WORK ITEM: Locate all lines in the data below that hold "Janeiro" and show them.

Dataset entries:
__________________________________________________

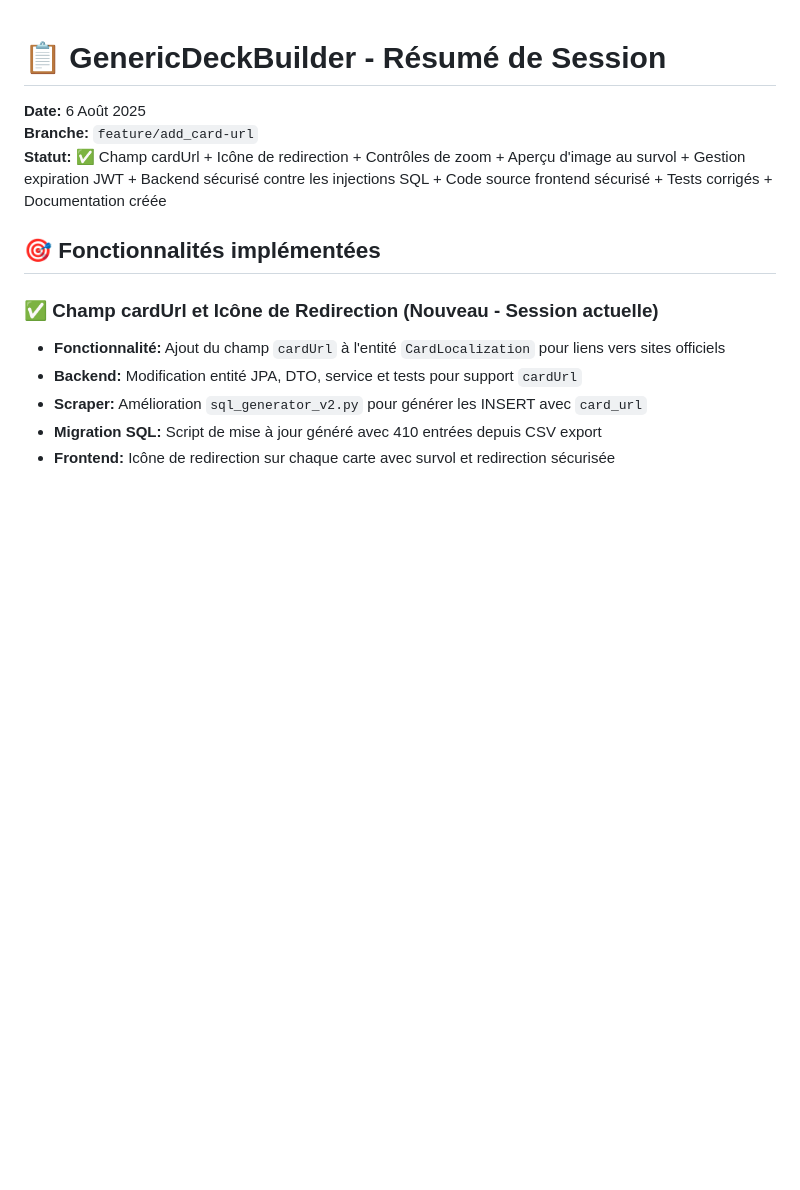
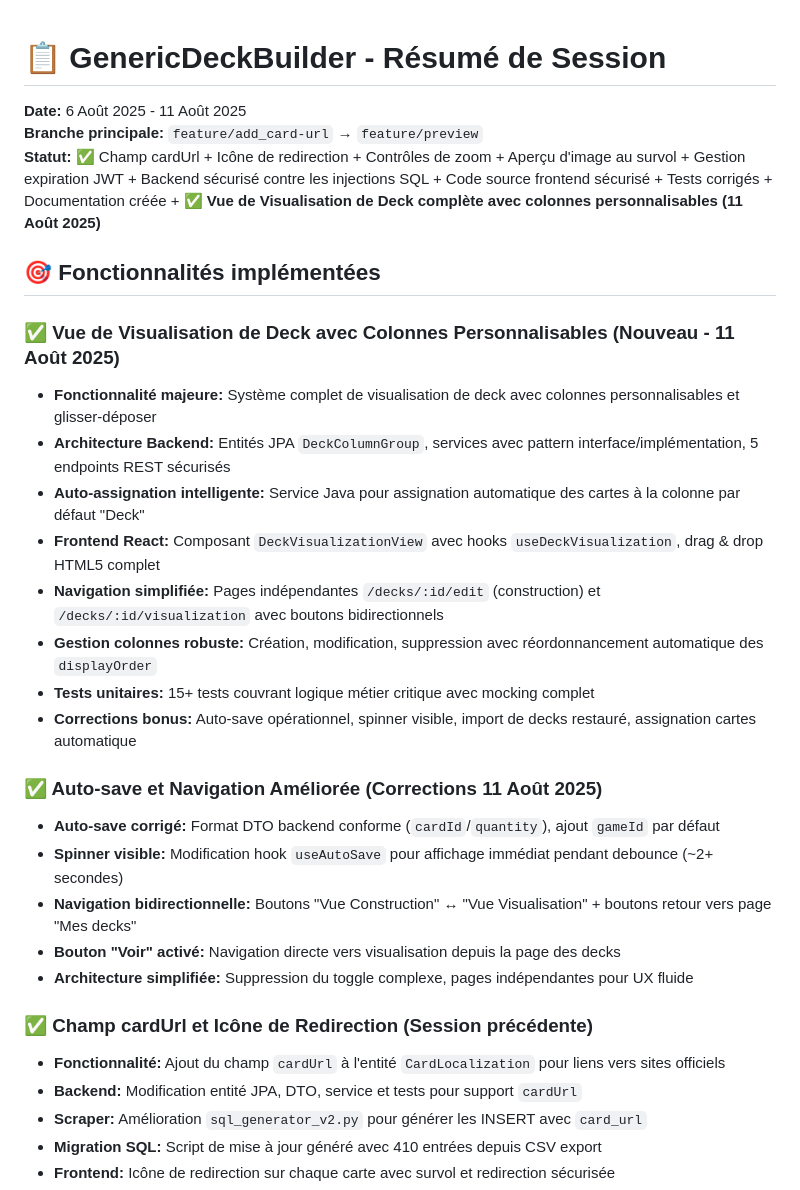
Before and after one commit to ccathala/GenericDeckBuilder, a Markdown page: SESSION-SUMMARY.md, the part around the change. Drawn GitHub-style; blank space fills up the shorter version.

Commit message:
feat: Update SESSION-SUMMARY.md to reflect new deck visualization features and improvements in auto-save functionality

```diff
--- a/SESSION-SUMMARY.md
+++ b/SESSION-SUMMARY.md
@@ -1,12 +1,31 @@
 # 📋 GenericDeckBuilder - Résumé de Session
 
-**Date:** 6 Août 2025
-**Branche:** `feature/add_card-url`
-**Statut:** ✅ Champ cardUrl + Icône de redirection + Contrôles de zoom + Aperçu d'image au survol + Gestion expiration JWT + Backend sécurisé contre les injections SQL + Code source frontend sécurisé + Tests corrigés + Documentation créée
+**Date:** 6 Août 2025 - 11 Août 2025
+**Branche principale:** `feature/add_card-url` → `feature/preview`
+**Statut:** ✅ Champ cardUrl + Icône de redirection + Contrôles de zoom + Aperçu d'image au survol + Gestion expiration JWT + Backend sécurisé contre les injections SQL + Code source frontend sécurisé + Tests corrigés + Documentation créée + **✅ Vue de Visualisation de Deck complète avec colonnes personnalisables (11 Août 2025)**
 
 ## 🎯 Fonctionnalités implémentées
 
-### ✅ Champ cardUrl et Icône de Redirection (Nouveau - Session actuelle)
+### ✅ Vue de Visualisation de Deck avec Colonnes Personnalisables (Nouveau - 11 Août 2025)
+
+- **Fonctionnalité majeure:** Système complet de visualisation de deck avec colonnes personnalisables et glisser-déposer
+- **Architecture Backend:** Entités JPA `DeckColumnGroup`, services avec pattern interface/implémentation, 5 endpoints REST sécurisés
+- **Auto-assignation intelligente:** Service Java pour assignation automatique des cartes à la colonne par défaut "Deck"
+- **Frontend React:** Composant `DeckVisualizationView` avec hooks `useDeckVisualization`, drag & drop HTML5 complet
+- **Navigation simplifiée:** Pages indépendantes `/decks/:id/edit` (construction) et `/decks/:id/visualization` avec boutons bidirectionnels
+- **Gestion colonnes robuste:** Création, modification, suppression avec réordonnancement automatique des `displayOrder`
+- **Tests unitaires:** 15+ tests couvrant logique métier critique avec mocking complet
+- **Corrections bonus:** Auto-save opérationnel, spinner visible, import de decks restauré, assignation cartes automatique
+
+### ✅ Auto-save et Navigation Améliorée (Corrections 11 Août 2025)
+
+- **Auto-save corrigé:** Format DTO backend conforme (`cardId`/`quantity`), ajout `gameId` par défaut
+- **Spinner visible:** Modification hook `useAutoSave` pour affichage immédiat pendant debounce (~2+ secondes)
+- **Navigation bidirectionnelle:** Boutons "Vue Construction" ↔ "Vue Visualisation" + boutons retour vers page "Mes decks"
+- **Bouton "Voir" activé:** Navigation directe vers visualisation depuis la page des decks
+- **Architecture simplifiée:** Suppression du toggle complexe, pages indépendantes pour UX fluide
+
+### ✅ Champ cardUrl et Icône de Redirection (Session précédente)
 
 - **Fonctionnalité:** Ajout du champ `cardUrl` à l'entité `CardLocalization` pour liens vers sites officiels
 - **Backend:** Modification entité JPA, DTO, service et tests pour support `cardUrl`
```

__________________________________________________

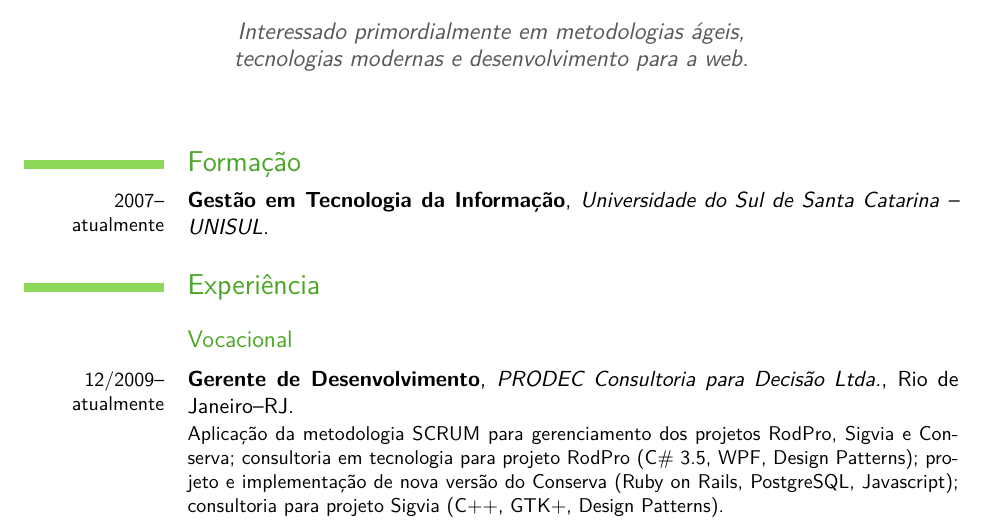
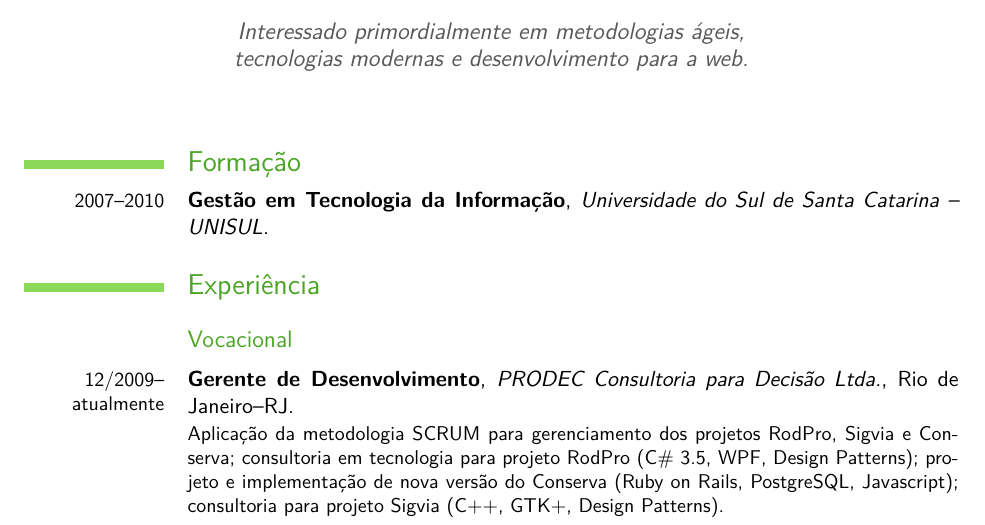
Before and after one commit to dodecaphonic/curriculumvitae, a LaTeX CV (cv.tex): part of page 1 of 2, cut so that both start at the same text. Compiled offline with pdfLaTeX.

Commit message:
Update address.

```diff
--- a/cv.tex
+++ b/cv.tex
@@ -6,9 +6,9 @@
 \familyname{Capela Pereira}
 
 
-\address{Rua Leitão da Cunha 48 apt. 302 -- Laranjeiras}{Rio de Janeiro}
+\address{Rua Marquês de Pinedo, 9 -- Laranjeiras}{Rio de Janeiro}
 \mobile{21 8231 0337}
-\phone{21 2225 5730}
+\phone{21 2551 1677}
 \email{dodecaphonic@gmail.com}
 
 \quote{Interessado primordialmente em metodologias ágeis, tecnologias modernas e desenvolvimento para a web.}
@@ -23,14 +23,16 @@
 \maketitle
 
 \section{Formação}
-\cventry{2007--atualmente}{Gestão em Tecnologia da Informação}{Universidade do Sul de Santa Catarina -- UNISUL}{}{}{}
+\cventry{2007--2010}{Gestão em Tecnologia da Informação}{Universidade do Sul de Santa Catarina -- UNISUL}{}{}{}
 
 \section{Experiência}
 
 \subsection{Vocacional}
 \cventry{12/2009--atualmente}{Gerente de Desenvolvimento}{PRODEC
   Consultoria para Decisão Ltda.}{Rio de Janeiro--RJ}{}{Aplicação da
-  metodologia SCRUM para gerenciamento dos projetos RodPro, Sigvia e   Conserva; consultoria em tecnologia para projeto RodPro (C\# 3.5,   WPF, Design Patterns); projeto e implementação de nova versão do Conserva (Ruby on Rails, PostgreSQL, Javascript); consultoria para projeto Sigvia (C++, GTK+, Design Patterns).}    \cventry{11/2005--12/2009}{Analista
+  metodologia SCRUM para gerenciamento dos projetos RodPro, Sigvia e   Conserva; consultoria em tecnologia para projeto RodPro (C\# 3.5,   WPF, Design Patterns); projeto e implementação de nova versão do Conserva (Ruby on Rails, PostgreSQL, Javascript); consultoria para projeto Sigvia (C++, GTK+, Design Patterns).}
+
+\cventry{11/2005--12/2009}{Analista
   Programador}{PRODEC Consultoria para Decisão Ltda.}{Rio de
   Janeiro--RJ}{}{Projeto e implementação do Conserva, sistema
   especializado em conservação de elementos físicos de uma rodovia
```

__________________________________________________

OUTPUT OF THE TASK:
-\address{Rua Leitão da Cunha 48 apt. 302 -- Laranjeiras}{Rio de Janeiro}
+\address{Rua Marquês de Pinedo, 9 -- Laranjeiras}{Rio de Janeiro}
   Consultoria para Decisão Ltda.}{Rio de Janeiro--RJ}{}{Aplicação da
   Janeiro--RJ}{}{Projeto e implementação do Conserva, sistema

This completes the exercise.